Increasingly, I'm requiring that the people who work for me do the same.

I have an R&D team of more than 2,000 people. Their job is to innovate, to make existing products better and invent new products.

On their best days, they invent entirely new food and beverage categories, as they have here in the U.S. and abroad in recent years.

They are under pressure to perform. I have given the team a huge innovation target — with huge dollar figures attached.

Not too long ago, during a brainstorm at PepsiCo., a new product idea was introduced by one of our R&D people.

It was a product that I'm certain would have benefited our bottom line. But I'm not so sure it would have delivered much benefit to the people we feed in more than 200 countries.

I wasn't in attendance at the brainstorm.

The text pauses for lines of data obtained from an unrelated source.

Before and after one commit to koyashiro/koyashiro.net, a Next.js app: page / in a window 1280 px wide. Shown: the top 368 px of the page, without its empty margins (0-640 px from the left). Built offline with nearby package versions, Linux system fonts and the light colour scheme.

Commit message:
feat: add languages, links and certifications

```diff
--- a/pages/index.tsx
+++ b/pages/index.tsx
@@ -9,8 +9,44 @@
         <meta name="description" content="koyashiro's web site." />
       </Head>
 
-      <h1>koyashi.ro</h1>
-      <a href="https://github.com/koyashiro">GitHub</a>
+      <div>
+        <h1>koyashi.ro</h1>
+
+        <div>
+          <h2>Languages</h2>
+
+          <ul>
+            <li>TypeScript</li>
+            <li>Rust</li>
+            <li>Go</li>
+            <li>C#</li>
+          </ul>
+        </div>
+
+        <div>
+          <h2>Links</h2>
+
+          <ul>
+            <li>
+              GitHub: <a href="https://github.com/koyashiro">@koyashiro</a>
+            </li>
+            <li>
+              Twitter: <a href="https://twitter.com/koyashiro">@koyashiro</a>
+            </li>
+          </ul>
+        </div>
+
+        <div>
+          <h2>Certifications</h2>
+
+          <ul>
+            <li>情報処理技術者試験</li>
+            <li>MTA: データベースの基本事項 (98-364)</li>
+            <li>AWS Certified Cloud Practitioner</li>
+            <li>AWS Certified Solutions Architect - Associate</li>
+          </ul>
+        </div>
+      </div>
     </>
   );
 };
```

But later I learned someone felt empowered to speak up and say, "Even though we have the technology to make this product, I don't think we should launch it."

Apparently a consensus soon emerged that it was simply not the right thing to do.

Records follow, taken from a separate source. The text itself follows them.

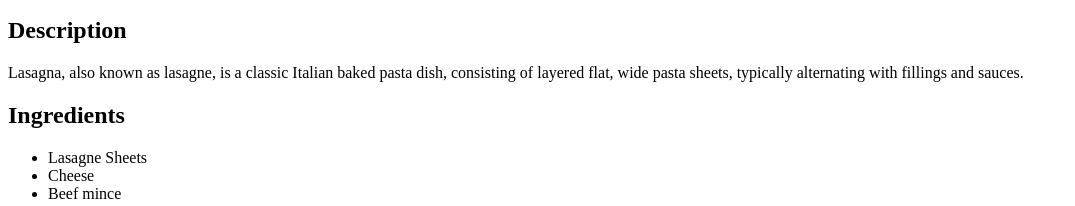
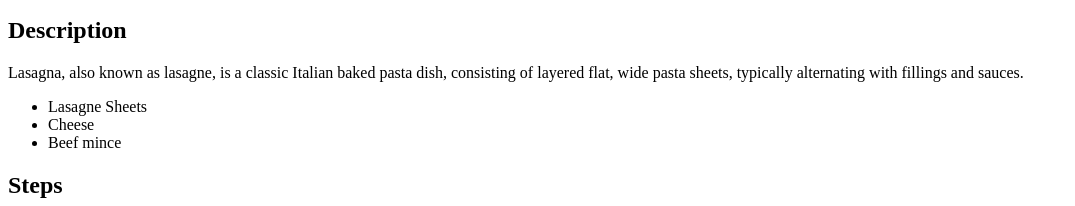
Before and after one commit to sc0rps/odin-recipes, a plain HTML site: page recipes/lasagne.html in a window 1280 px wide. Shown: the part 657-863 px from the top of the page, without its empty margins (0-1075 px from the left). Drawn offline with Linux system fonts and the light colour scheme.

Commit message:
Save lasagne

```diff
--- a/recipes/lasagne.html
+++ b/recipes/lasagne.html
@@ -14,7 +14,6 @@
 
     <h2>Description</h2>
     <p>Lasagna, also known as lasagne, is a classic Italian baked pasta dish, consisting of layered flat, wide pasta sheets, typically alternating with fillings and sauces.</p>
-    <h2>Ingredients</h2>
 
     <ul>
         <li>Lasagne Sheets</li>
```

And without waiting for me to spike the product, which I would have, the team walked away from what promised to be a certain moneymaker — at least in the short term.

The idea never made it to my desk — only the story of how the idea was killed.

At the risk of being immodest for the second time today, this might be the greatest compliment I've received in my career.

For people like you and me who work in science and technology professions, we will be presented with more choices like these in the years ahead.

And that's influencing the way we choose our employees at PepsiCo.

I can tell you that inside my company, it is these scientists who transcend the purely quantitative, that we recruit, promote, and do everything within our power to retain.

In fact, it is my belief that the people who assume leadership positions in the science and technology industries, a generation from now, will be those who choose progress and fairness.

I'm convinced this fusion of skills will benefit not only the public scientists are expected to serve — but will also be good for their own career development.

Because hard science and technology skills are all perishable products with an average lifespan of about five years. That's right: Almost everything we know about how to grow corn today, or treat a tumor, will be obsolete in five years. All of us who work in the fields represented here today must keep updating and relearning our skills for the rest of our careers.

Science skills are just details. They are very, very, very important details — but details nonetheless.

That's why I believe our next-generation leaders are thinking and behaving in ways that fuse progress with fairness.

They remain deeply committed to the core tenets of science of course. They seek the answers to our most stubborn problems. They are innately curious. They relentlessly probe. They generate reams and reams of good, solid data. They develop steel-trap minds.

But they don't stop there. They see around corners. They bring creativity and compassion to their work. They use science and technology to connect the rich and poor … to help bring progress to the people who need it most … to help elevate the 90 percent of the world that is lagging behind.

They do both.

I've talked a lot this morning about the choices people who work in science and technology must confront. I could give us a hundred more to choose from. Instead, in closing, I'd like to present just one.

If there's one choice I'd encourage all of us here to make, it's this:

Instead of choosing either to become über-rational Mr. Spock or ultra-compassionate Mother Theresa, let us choose to become both.

When we do, we'll change the world for the better. I guarantee it.

Thank you.

Dr. Mehmood Khan
Landon Lecture
April 25, 2016